27 Aug Inside the Fridge Welcomes eating disorder advocate Christie Dondero
Christie Dondero is the Director of Development and Community Programs at Rock Recovery, a Washington, D.C. area non-profit organization that supports the journey to freedom from disordered eating through individual recovery and community empowerment programs. Having gone through recovery from an eating disorder herself, Christie understands the depth of emotional, physical and spiritual support needed to recover and is passionate about spreading the message that freedom from disordered eating is possible.
She’s a huge fan of spin classes, arugula and ice cream. In her spare time, she enjoys traveling and visiting her family in Florida.
Keep in touch with Christie through her blog, Facebook, and twitter. Be sure to check out the Rock Recovery website for ways to promote awareness around eating disorders and to get involved with such a passionate non-profit organization!
1. Where do you shop for food?
2. Do you love food shopping or dread it?
I don’t particularly love or dread food shopping, I just find myself needing to do it at the most inconvenient times, like when I am hungry! I travel quite a bit, and that makes shopping more challenging without having a lot of food go bad. I also work from home, so I am able to miss the peak shopping times if I plan accordingly (which makes it MUCH more enjoyable)!
3. What is the single most important thing on your mind when you are shopping for food?
The quality and nutrition of the food I am buying (not highly processed, minimal added sugars/unnatural ingredients, etc.) I hate the idea of having unnecessary ingredients added to food.
4. How many times a week do you eat out? (based on 21 meals/week)
I eat out quite a bit, on average probably 5 – 8 times a week. Don’t judge me! I love connecting with people over food, especially when I don’t have to cook it myself.
5. Do you believe in leftovers?
I am SUCH a strong believer in leftovers! I am selectively lazy when it comes to cooking, so if I can make something once and enjoy it throughout the week that is always a win for me. I also believe in portion control and eat out quite a bit, so I almost always take food home with me from restaurants.
6. What food(s) are important when recalling food memories?
Food is powerful, and can be linked to so many positive and negative memories. A few food memories I can think back to are baking cinnamon rolls with my grandmother, eating my favorite ice cream during summer vacations, and just how delicious a Sweet Green salad tasted after traveling for two weeks straight.
7. How have your cooking/shopping habits changed over the last 10 years?

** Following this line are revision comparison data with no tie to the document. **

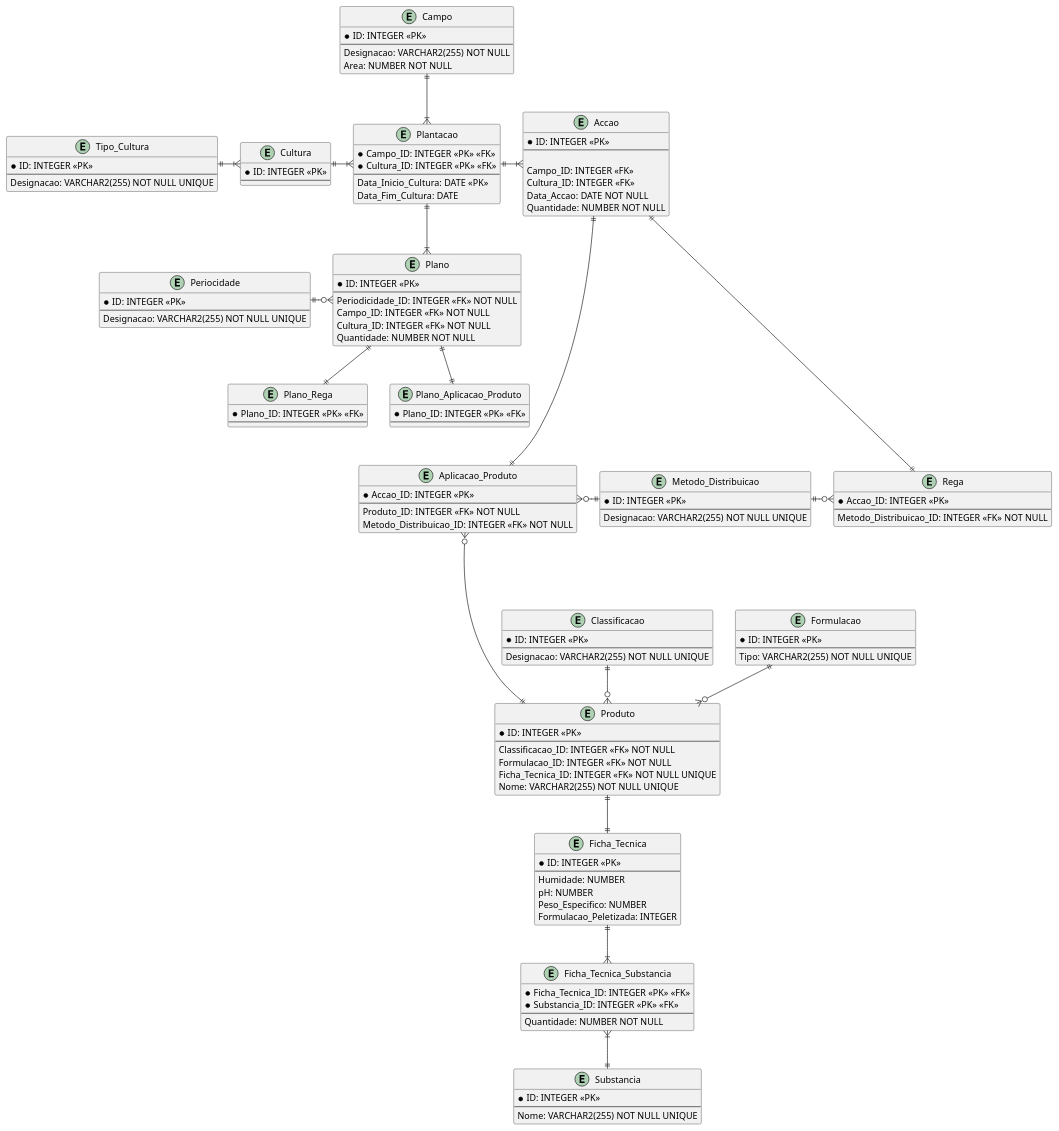
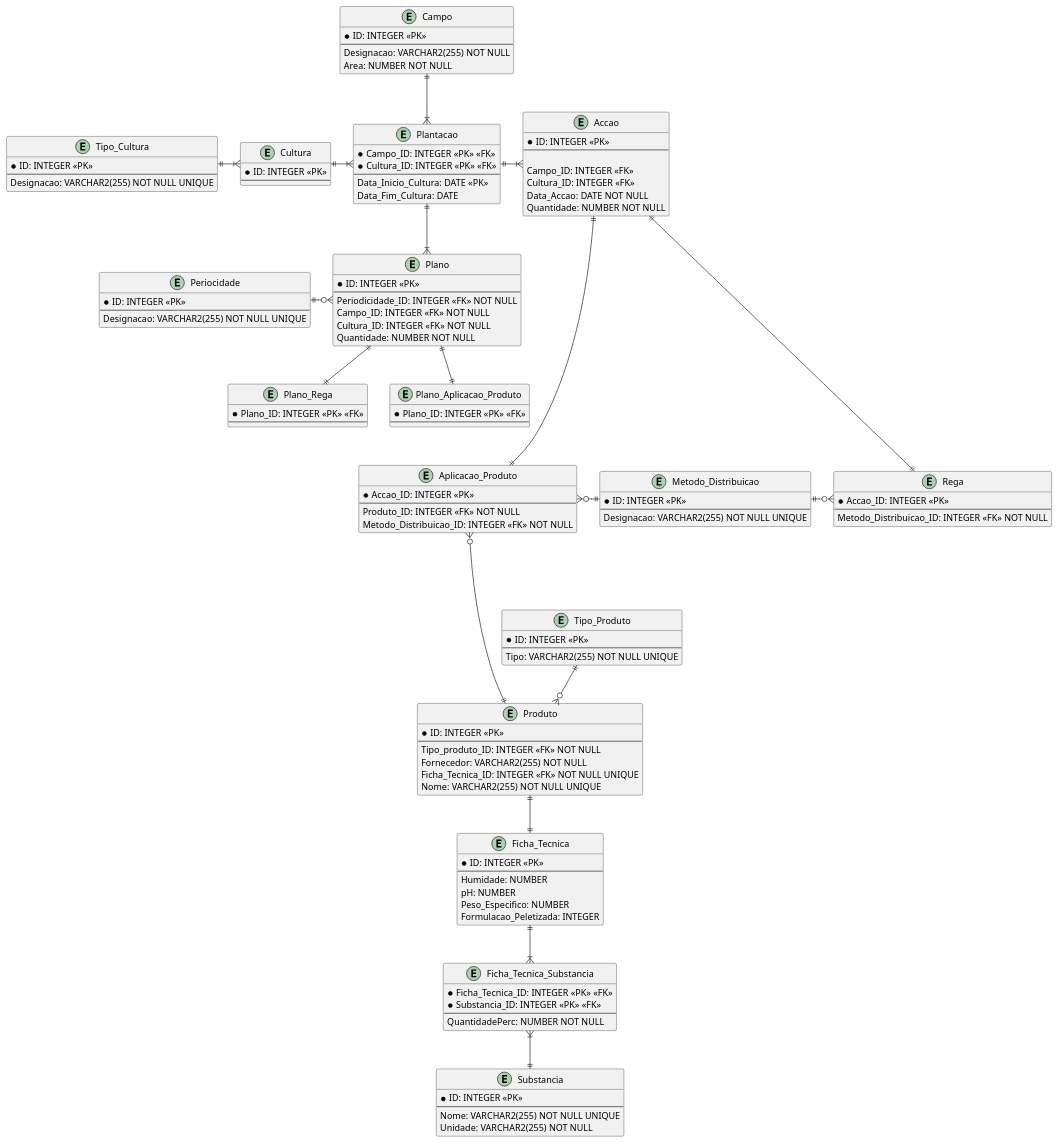
Before and after one commit to Mendoncaa/LAPR3: the diagram in BDDAD/Quinta-Manutenção.puml, drawn with PlantUML. The commit also changed 1 other file, not shown here.

```diff
--- a/BDDAD/Quinta-Manutenção.puml
+++ b/BDDAD/Quinta-Manutenção.puml
@@ -1,167 +1,161 @@
 @startuml Quinta-Manutenção
 
 /'TODO #1:- Verificar se a Designação de um Campo é única e se estas 
 devem seguir um conjunto de regras;'/
 /'TODO #2:- Determinar o valor minímo de uma qualquer Área;'/
 /'Constraints:- [[Area, CHECK(Area > Mínimo)]]'/
 entity Campo {
     * ID: INTEGER <<PK>>
     --
     Designacao: VARCHAR2(255) NOT NULL
     Area: NUMBER NOT NULL
 }
 
 /'Triggers:-
     #1: Verificar que uma Cultura não é simultaneamente uma Cultura_Temporaria
     e Cultura_Permanente;'/
 entity Cultura {
     * ID: INTEGER <<PK>>
     --
 }
 
 /'Constraints:- [[Campo_ID, Data_Inicio_Cultura, UNIQUE(Campo_ID, Data_Inicio_Cultura)], 
 [Data_Fim_Cultura, CHECK(Data_Fim_Cultura < Data_Inicio_Cultura)]]'/
 entity Plantacao {
     * Campo_ID: INTEGER <<PK>> <<FK>>
     * Cultura_ID: INTEGER <<PK>> <<FK>>
     --
     Data_Inicio_Cultura: DATE <<PK>>
     Data_Fim_Cultura: DATE
 }
 
 /'Constraints:- [[Quantidade, CHECK(Quantidade > 0)]]'/
 entity Accao {
     * ID: INTEGER <<PK>>
     --
 
     Campo_ID: INTEGER <<FK>>
     Cultura_ID: INTEGER <<FK>>
     Data_Accao: DATE NOT NULL
     Quantidade: NUMBER NOT NULL
 }
 
 entity Metodo_Distribuicao {
     * ID: INTEGER <<PK>>
     --
     Designacao: VARCHAR2(255) NOT NULL UNIQUE
 }
 
 entity Rega {
     * Accao_ID: INTEGER <<PK>>
     --
     Metodo_Distribuicao_ID: INTEGER <<FK>> NOT NULL
 }
 
 entity Aplicacao_Produto {
     * Accao_ID: INTEGER <<PK>>
     --
     Produto_ID: INTEGER <<FK>> NOT NULL
     Metodo_Distribuicao_ID: INTEGER <<FK>> NOT NULL
 }
 
 entity Produto {
     * ID: INTEGER <<PK>>
     --
-    Classificacao_ID: INTEGER <<FK>> NOT NULL
-    Formulacao_ID: INTEGER <<FK>> NOT NULL
+    Tipo_produto_ID: INTEGER <<FK>> NOT NULL
+    Fornecedor: VARCHAR2(255) NOT NULL
     Ficha_Tecnica_ID: INTEGER <<FK>> NOT NULL UNIQUE
     Nome: VARCHAR2(255) NOT NULL UNIQUE
 }
 
-entity Classificacao {
-    * ID: INTEGER <<PK>>
-    --
-    Designacao: VARCHAR2(255) NOT NULL UNIQUE
-}
 
-entity Formulacao {
+entity Tipo_Produto {
     * ID: INTEGER <<PK>>
     --
     Tipo: VARCHAR2(255) NOT NULL UNIQUE
 }
 
 entity Ficha_Tecnica {
     * ID: INTEGER <<PK>>
     --
     Humidade: NUMBER
     pH: NUMBER
     Peso_Especifico: NUMBER
     Formulacao_Peletizada: INTEGER
 }
 
 entity Ficha_Tecnica_Substancia {
     * Ficha_Tecnica_ID: INTEGER <<PK>> <<FK>>
     * Substancia_ID: INTEGER <<PK>> <<FK>>
     --
-    Quantidade: NUMBER NOT NULL
+    QuantidadePerc: NUMBER NOT NULL
 }
 
 entity Substancia {
     * ID: INTEGER <<PK>>
     --
     Nome: VARCHAR2(255) NOT NULL UNIQUE
+    Unidade: VARCHAR2(255) NOT NULL
 }
 
 entity Tipo_Cultura {
     * ID: INTEGER <<PK>>
     --
     Designacao: VARCHAR2(255) NOT NULL UNIQUE
 }
 
 entity Plano {
     * ID: INTEGER <<PK>>
     --
     Periodicidade_ID: INTEGER <<FK>> NOT NULL
     Campo_ID: INTEGER <<FK>> NOT NULL
     Cultura_ID: INTEGER <<FK>> NOT NULL
     Quantidade: NUMBER NOT NULL
 }
 
 entity Periocidade {
     * ID: INTEGER <<PK>>
     --
     Designacao: VARCHAR2(255) NOT NULL UNIQUE
 }
 
 entity Plano_Rega {
     * Plano_ID: INTEGER <<PK>> <<FK>>
     --
 }
 
 entity Plano_Aplicacao_Produto {
     * Plano_ID: INTEGER <<PK>> <<FK>>
     --
 }
 
 Campo ||-d-|{ Plantacao
 
 Cultura ||-r-|{ Plantacao
 Cultura }|-l-|| Tipo_Cultura 
 
 Plantacao ||-r-|{ Accao
 Plantacao ||-d-|{ Plano
 
 Accao ||--d--|| Rega
 Accao ||--d--|| Aplicacao_Produto
 
 Metodo_Distribuicao ||-r-o{ Rega
 Metodo_Distribuicao ||-l-o{ Aplicacao_Produto
 
-Classificacao ||-d-o{ Produto
-
-Formulacao ||-d-o{ Produto
+Tipo_Produto ||-d-o{ Produto
 
 Produto ||-d-|| Ficha_Tecnica
 Produto ||--u--o{ Aplicacao_Produto
 
 Ficha_Tecnica ||-d-|{ Ficha_Tecnica_Substancia
 
 Substancia ||-u-|{ Ficha_Tecnica_Substancia
 
 Periocidade ||-r-o{ Plano
 
 Plano_Rega ||-u-|| Plano
 
 Plano_Aplicacao_Produto ||-u-|| Plano
 
 @enduml
```
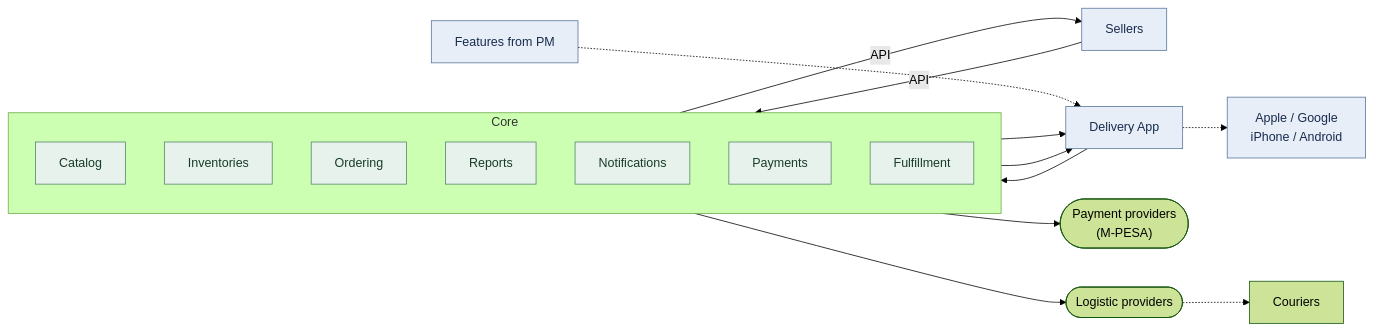
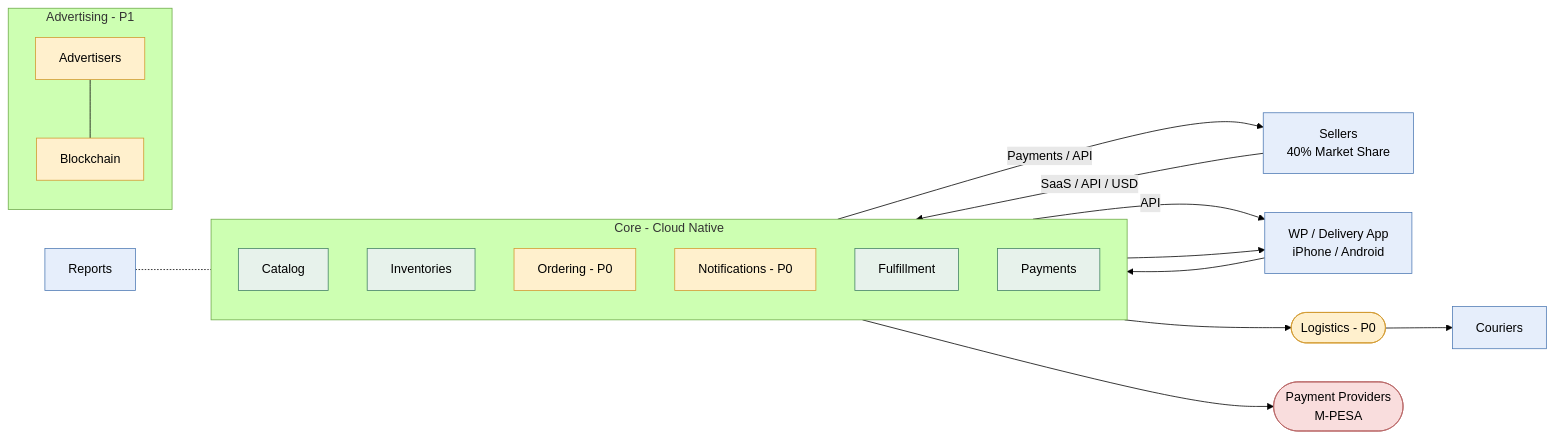
One commit to dvtar91/Africa_Delivery changed the diagram in input data/system-scheme.md. Above: the diagram before and after it, drawn with Mermaid (forest theme).

````diff
--- a/input data/system-scheme.md
+++ b/input data/system-scheme.md
@@ -2,46 +2,52 @@
 ```mermaid
 flowchart LR
-    Sellers["Sellers"]
+    Sellers["Sellers<br/>40% Market Share"]
 
-    subgraph Core["Core"]
+    subgraph Core["Core - Cloud Native"]
         direction TB
         Catalog["Catalog"]
         Inventories["Inventories"]
-        Ordering["Ordering"]
-        Reports["Reports"]
-        Notifications["Notifications"]
+        Ordering["Ordering - P0"]
+        Notifications["Notifications - P0"]
+        Fulfillment["Fulfillment"]
         Payments["Payments"]
-        Fulfillment["Fulfillment"]
     end
 
-    DeliveryApp["Delivery App"]
+    Reports["Reports"]
 
-    PaymentProviders(["Payment providers<br/>(M-PESA)"])
-    LogisticProviders(["Logistic providers"])
+    App["WP / Delivery App<br/>iPhone / Android"]
 
-    Sellers -->|"API"| Catalog
-    Payments -->|"API"| Sellers
+    Logistics(["Logistics - P0"])
+    Couriers["Couriers"]
+    PaymentProviders(["Payment Providers<br/>M-PESA"])
 
-    Catalog --> DeliveryApp
-    DeliveryApp --> Ordering
-    Notifications --> DeliveryApp
+    subgraph Advertising["Advertising - P1"]
+        Advertisers["Advertisers"]
+        Blockchain["Blockchain"]
+    end
+
+    Sellers -->|"SaaS / API / USD"| Catalog
+    Payments -->|"Payments / API"| Sellers
+
+    Catalog -->|"API"| App
+    App --> Ordering
+    Notifications --> App
 
     Payments --> PaymentProviders
-    Fulfillment --> LogisticProviders
+    Fulfillment --> Logistics
+    Logistics --> Couriers
 
-    Platforms["Apple / Google<br/>iPhone / Android"]
-    Features["Features from PM"]
-    Couriers["Couriers"]
+    Reports -.- Core
 
-    DeliveryApp -.-> Platforms
-    Features -.-> DeliveryApp
-    LogisticProviders -.-> Couriers
+    Advertisers --- Blockchain
 
-    classDef external fill:#e8eef8,stroke:#57759b,color:#172b4d
-    classDef core fill:#e8f2ec,stroke:#56836a,color:#183c29
-    classDef provider fill:#f8dada,stroke:#b66b6b,color:#532525
+    classDef core fill:#e7f2eb,stroke:#438363
+    classDef external fill:#e6eefb,stroke:#507bb5
+    classDef priority fill:#fff0cd,stroke:#d29a30
+    classDef provider fill:#f9dddd,stroke:#b86666
 
-    class Sellers,DeliveryApp,Platforms,Features external
-    class Catalog,Inventories,Ordering,Reports,Notifications,Payments,Fulfillment core
-    class PaymentProviders,LogisticProviders,Couriers providerv
+    class Catalog,Inventories,Fulfillment,Payments core
+    class Sellers,App,Reports,Couriers external
+    class Ordering,Notifications,Logistics,Advertisers,Blockchain priority
+    class PaymentProviders provider
 ```
````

My cooking and shopping habits have drastically changed over the last 10 years. Ten years ago, I was about five years into a battle with an eating disorder that thankfully ended a few years later. Food was the enemy, and I was only concerned with buying low calorie and low fat foods and foods that I determined as “safe” to eat. Now, I realize so many of those foods had tons of added chemicals and other unnatural products, and they weren’t satisfying or nutritious! It pains to me think that for so many years, I saw food as something to be feared, not something to enjoy and give me energy. Now, I take great pleasure in eating and figuring out what to cook or buy. I really believe that until you can enjoy food, you can’t fully enjoy life. I am grateful that I now deeply enjoy both!
8. What are you working on these days that you’d like to tell us about?
I am blessed to be working for a small DC-based nonprofit called Rock Recovery that provides affordable outpatient treatment for adults struggling with disordered eating in the DC area, and community empowerment education programs nationwide. Millions of men and women (and children) struggle with food and body image issues, and it puts an unnecessary strain on our relationships and on our overall health.
I am so passionate about the work that Rock Recovery does, and love that we get to help bring people back to health and wholeness. We recently started speaking to elementary school children, and it is startling to see that at such a young age children are already developing an unhealthy relationship with food and their bodies. I am grateful that Rock Recovery is helping to shift the way communities and individuals look at their bodies and relationships with food, and am excited to see what the next year holds for us as an organization.
Thanks so much, Christie!
If you would like to be featured on Inside the Fridge, please contact Aimme at email@example.com.